Thinking about casting a child in your company’s next commercial? Want to feature a child on your next album? Getting ready to shoot a film with a child star? If you answered "yes" to any of these questions, you need to understand the laws concerning child performers in Canada.
The laws vary from province to province, so you’ll want to check the guidelines in your area. Typically, provincial laws dictate how long children can work and how often they get breaks, and there are often differences based on age. For instance, in Ontario, before a child’s third birthday, he can only be in front of a recording device for up to 15 minutes, and then he gets at least a 20-minute break.
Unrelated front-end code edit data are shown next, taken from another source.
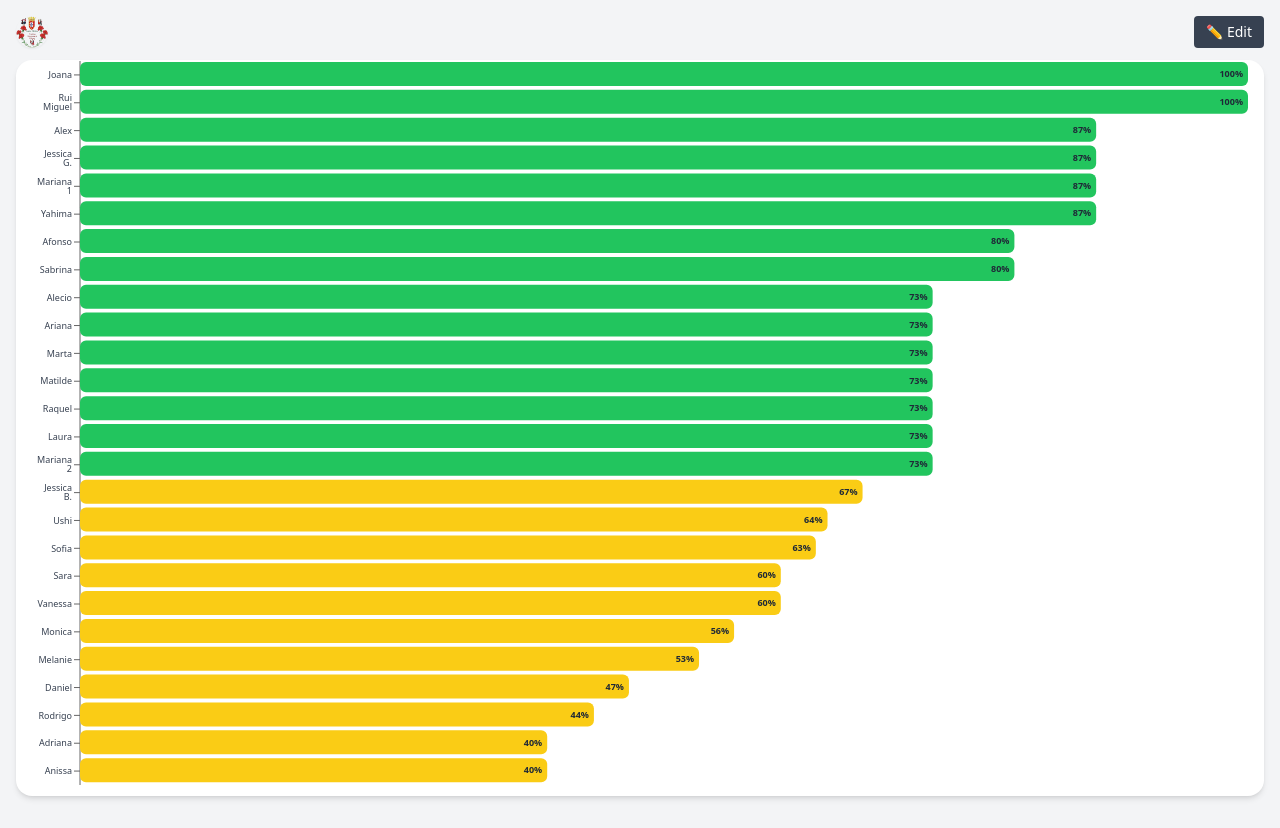
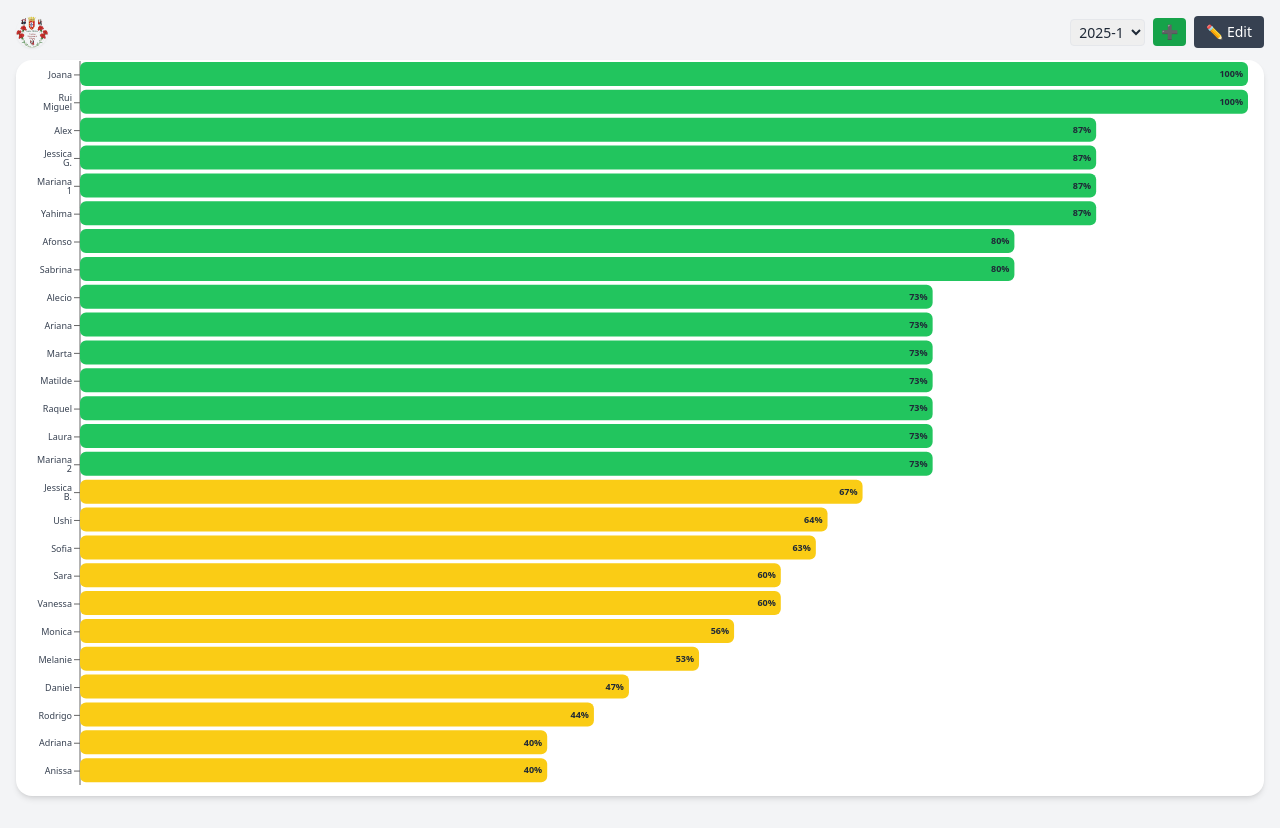
Before and after one commit to ch4ngo88/tp_anwesenheit, a React (Vite) app: page / in a window 1280 px wide. Built offline with nearby package versions, Linux system fonts and the light colour scheme.

Commit message:
Add semester switching

```diff
--- a/src/App.tsx
+++ b/src/App.tsx
@@ -22,8 +22,27 @@ export function throttleFn<A extends unknown[], R>(
   }
 }
 
+type Semesters = Record<string, Member[]>
+
+const loadSemesters = (): Semesters => {
+  const raw = localStorage.getItem('semesters')
+  if (raw) {
+    try {
+      return JSON.parse(raw) as Semesters
+    } catch {
+      /* ignore */
+    }
+  }
+  return { '2025-1': initialMembers }
+}
+
 export default function App() {
-  const [members, setMembers] = useState<Member[]>(initialMembers)
+  const [data, setData] = useState<Semesters>(() => loadSemesters())
+  const [currentSem, setCurrentSem] = useState<string>(
+    () => Object.keys(loadSemesters())[0] || '2025-1'
+  )
+  const members = data[currentSem] || []
+  const setMembers = (m: Member[]) => setData((d) => ({ ...d, [currentSem]: m }))
   const [editMode, setEditMode] = useState(false)
   const [selected, setSelected] = useState<MemberStats | null>(null)
   const { width } = useWindowSize()
@@ -33,15 +52,15 @@ export default function App() {
 
   /* ----------  Persistent Storage  ---------- */
   const save = useCallback(
-    throttleFn((data: Member[]) => {
-      localStorage.setItem('members', JSON.stringify(data))
+    throttleFn((d: Semesters) => {
+      localStorage.setItem('semesters', JSON.stringify(d))
     }, 500),
     []
   )
 
   useEffect(() => {
-    if (members.length) save(members)
-  }, [members, save])
+    save(data)
+  }, [data, save])
 
   /* ----------  Render  ---------- */
   return (
@@ -98,6 +117,31 @@ export default function App() {
           <h1 className="hidden xs:block font-semibold leading-tight text-sm">Anwesenheit</h1>
         </div>
 
+        <div className="flex items-center gap-2">
+          <select
+            value={currentSem}
+            onChange={(e) => setCurrentSem(e.target.value)}
+            className="border rounded px-1 py-0.5 text-xs sm:text-sm"
+          >
+            {Object.keys(data).map((k) => (
+              <option key={k} value={k}>
+                {k}
+              </option>
+            ))}
+          </select>
+          <button
+            onClick={() => {
+              const year = prompt('Jahr (z.B. 2026)')
+              const half = prompt('Halbjahr (1 oder 2)')
+              if (!year || !half) return
+              const key = `${year}-${half}`
+              setData((d) => (d[key] ? d : { ...d, [key]: [] }))
+              setCurrentSem(key)
+            }}
+            className="px-2 py-1 rounded bg-green-600 text-white text-xs sm:text-sm hover:bg-green-700"
+          >
+            ➕
+          </button>
           <button
             onClick={() => setEditMode((v) => !v)}
             className={
@@ -107,6 +151,7 @@ export default function App() {
           >
             {editMode ? '🛠 Edit' : '✏️ Edit'}
           </button>
+        </div>
       </header>
 
       {/* Chart */}
```
Lines whose indentation alone changed are shown as unchanged.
Recording artists between the ages of 3 and 6 can work for 30 minutes before getting a mandatory break of at least 15 minutes.
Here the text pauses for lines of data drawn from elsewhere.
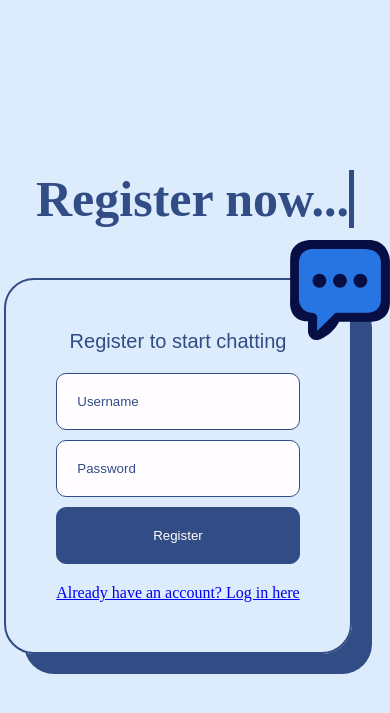
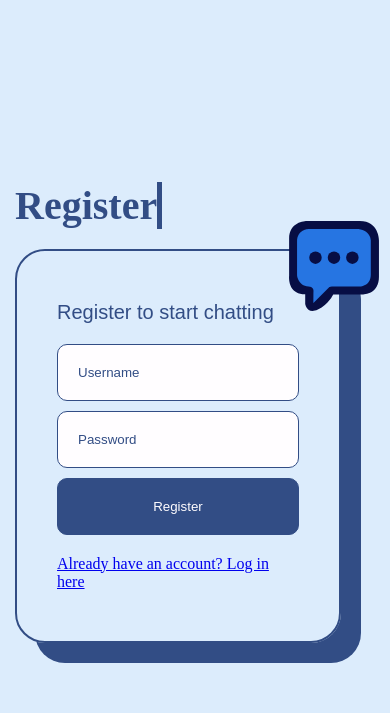
Before and after one commit to athomas97/chatroom_app, a Flask app: page /register in a window 390 px wide. Shown: the top 713 px of the page. Run offline with Flask 3, Linux system fonts and the light colour scheme; some libraries are stand-ins or nearby versions; some web fonts are replaced.

Commit message:
fixed responsive design for register, login, settings, and chatroom page for mobile screens 320px or wider. Also removed outline when user clicks on the join room input field on the chatroom page (#21)
Co-authored-by: Ally <athomas97@gmail.com>

```diff
--- a/static/css/style.css
+++ b/static/css/style.css
@@ -49,16 +49,16 @@ h3 {
 .typing-container {
     display: inline-block;
     align-self: flex-start;
+    width: 100%;
 }
 
 .typing-header {
     font-size: 80px;
     border-right: 5px solid;
-    width: 100%;
+    width: fit-content;
     white-space: nowrap;
     overflow: hidden;
     animation:
-        typing 2s steps(9),
         cursor .4s step-end infinite alternate;
 }
 
@@ -89,6 +89,23 @@ h3 {
     align-items: center;
     justify-content: center;
     gap: 30px;
+    width: 100%;
+}
+
+.container#login,
+.container#register,
+.container#settings {
+    padding: 0px 15px;
+    width: 100%;
+    gap: 30px;
+    max-width: 700px;
+}
+
+.container.chatroom-pg {
+    padding: 0px 25px;
+    width: 100%;
+    min-width: 350px;
+    max-width: 600px;
 }
 
 input, button {
@@ -623,29 +655,53 @@ form {
 }
 
 @media (max-width: 900px) {
-    .container {
-        gap: 50px;
-    }
-    .typing-container, .link {
-        align-self: center;
+    /* Login/Register PG */
+    .container#login,
+    .container#register,
+    .container#settings {
+        display: flex;
+        flex-direction: column;
+        width: fit-content;
+        gap: 20px;
     }
     .typing-header {
-        font-size: 50px;
+        font-size: 40px;
+    }
+    #chat-icon {
+        position: absolute;
+        top: -30px;
+        right: -40px;
+        width: 90px;
+        height: 90px;
     }
     .popup-container {
-        text-align: center;
+        padding: 50px 40px;
+        min-width: 260px;
     }
     form {
         flex-direction: column;
         width: 100%;
     }
-    form input {
+    form input, .primary-btn {
         padding: 20px 20px;
         width: 100%;
     }
-    .primary-btn {
-        width: 100%;
+    /* Chatroom PG */
+    #join-room button {
+        font-size: 15px;
+        padding-left: 30px;
+        padding-right: 30px;
     }
+    /* Settings PG */
+    #settings-heading {
+        gap: 10px;
+
+        img {
+            width: 35px;
+            height: 35px;
+        }
+    }
+    /* Navbar */
     .navbar {
         flex-direction: row;
         align-items: flex-start;
--- a/templates/chatroom.html
+++ b/templates/chatroom.html
@@ -1,7 +1,7 @@
 {% extends "base.html" %}
 {% block content %}
 {% include "navbar.html" %}
-<form method="post" class="container">
+<form method="post" class="container chatroom-pg">
     <div id="join-room">
         <h2 class="header">Join a chatroom...</h2>
         <div class="text-bubble">
--- a/templates/login.html
+++ b/templates/login.html
@@ -1,6 +1,6 @@
 {% extends "base.html" %}
 {% block content %}
-<div class="container">
+<div class="container" id="login">
     <div class="typing-container">
         <h1 class="typing-header">Welcome...</h1>
     </div>
--- a/templates/register.html
+++ b/templates/register.html
@@ -1,8 +1,8 @@
 {% extends "base.html" %}
 {% block content %}
-<div class="container">
+<div class="container" id="register">
     <div class="typing-container">
-        <h1 class="typing-header">Register now...</h1>
+        <h1 class="typing-header">Register</h1>
     </div>
     <div class="popup-container">
         <img id="chat-icon" src="/static/images/svg/chat.svg" alt="chat icon">
--- a/templates/settings.html
+++ b/templates/settings.html
@@ -11,16 +11,16 @@
             >
         </a>
         <div class="typing-container">
-            <h1 class="typing-header">Settings...</h1>
+            <h1 class="typing-header">Settings</h1>
         </div>
     </div>
     <div id="settings-body">
-        <div class="popup-container">
+        <!-- <div class="popup-container">
             <div class="nav-item">
                 <div class="selected-nav-item"></div>
                 <h2>Account Deletion</h2>
             </div>
-        </div>
+        </div> -->
         <div class="popup-container" id="delete-account">
             <img
                 id="chat-icon"
```
Also changed, not shown: other parts of static/css/style.css (+21 -20 lines).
Some laws stipulate that children need to have a parent on set or have access to a tutor to complete their education. There are also rules about how early and late a child can work. In Québec, for example, you must set the schedule and take commutes into account to ensure child performers are always at home between 11 p.m. and 6 a.m. Even if you’re hiring your own child, you need to pay attention to these rules.
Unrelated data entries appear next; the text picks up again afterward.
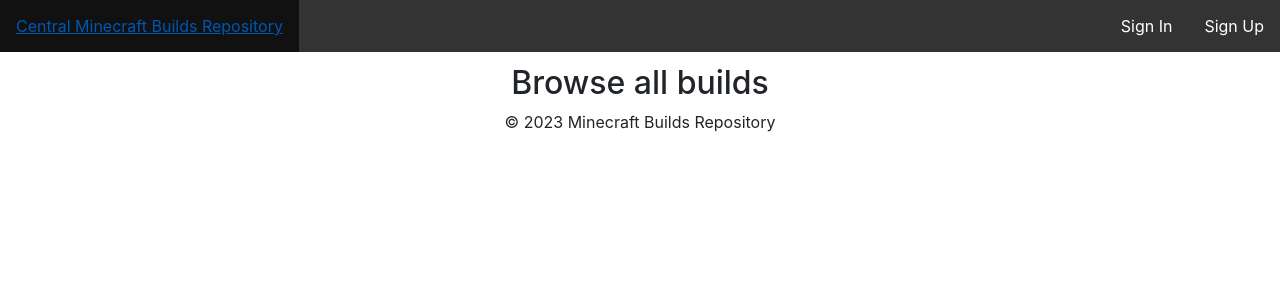
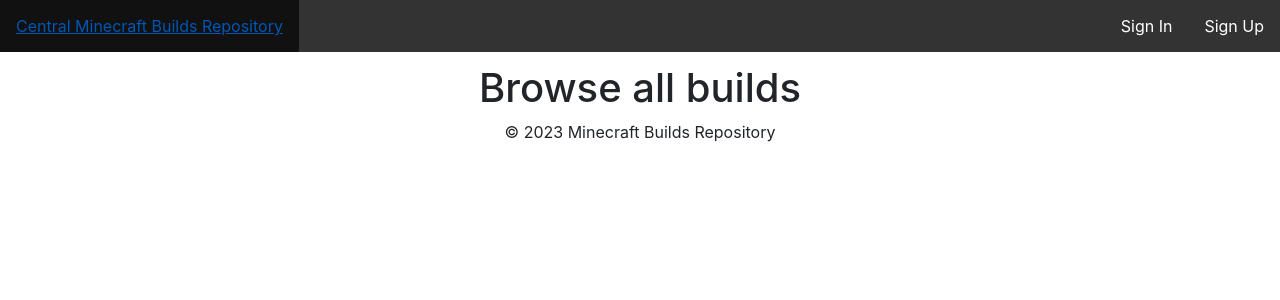
Before and after one commit to kepper104/Yandex-Web-Project, a Flask app: page / in a window 1280 px wide. Shown: the top 300 px of the page. Run offline with Flask 3, Linux system fonts and the light colour scheme; data that the repository does not hold is empty; some libraries are stand-ins or nearby versions.

Commit message:
Update index.html

```diff
--- a/templates/index.html
+++ b/templates/index.html
@@ -1,6 +1,6 @@
 {% extends "base.html" %} {% block content %}
 <main>
-    <h2 style="text-align: center; margin-top: 5%">Browse all builds</h2>
+    <h1 style="text-align: center; margin-top: 5%">Browse all builds</h1>
 
     <div class="tiles">
         {% for tile in posts['posts'] %}
```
A child can be a big asset to a film, TV show, recording, or multiple other types of productions, but if your production’s success requires the use of child entertainers, you need to pay attention to the laws and respect the rights of these children.